• **Exercise objective**
Output all the records word for word. Drop the pictures.

Change detection data
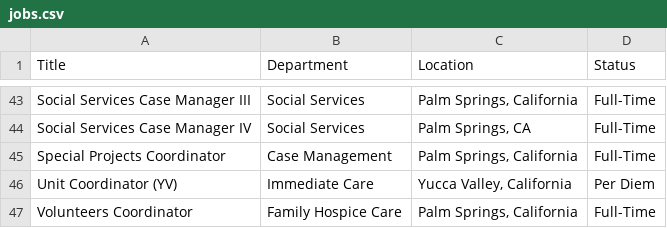
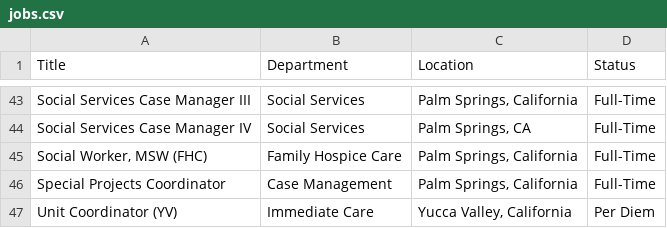
Before and after one commit to ryancheley/dohc_jobs, a CSV file: jobs.csv, drawn as a sheet; only a part is shown, gaps mark what is left out; the shorter side is filled out with more unchanged rows.

```diff
--- a/jobs.csv
+++ b/jobs.csv
@@ -44,2 +44,3 @@ Social Services Case Manager III,Social Services,"Palm Springs, California",Full
 Social Services Case Manager IV,Social Services,"Palm Springs, CA",Full-Time
+"Social Worker, MSW (FHC)",Family Hospice Care,"Palm Springs, California",Full-Time
 Special Projects Coordinator,Case Management,"Palm Springs, California",Full-Time
```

• **Worked solution**
Before and after one commit to ryancheley/dohc_jobs, a CSV file: jobs.csv, drawn as a sheet; only a part is shown, gaps mark what is left out; the shorter side is filled out with more unchanged rows.

```diff
--- a/jobs.csv
+++ b/jobs.csv
@@ -44,2 +44,3 @@ Social Services Case Manager III,Social Services,"Palm Springs, California",Full
 Social Services Case Manager IV,Social Services,"Palm Springs, CA",Full-Time
+"Social Worker, MSW (FHC)",Family Hospice Care,"Palm Springs, California",Full-Time
 Special Projects Coordinator,Case Management,"Palm Springs, California",Full-Time
```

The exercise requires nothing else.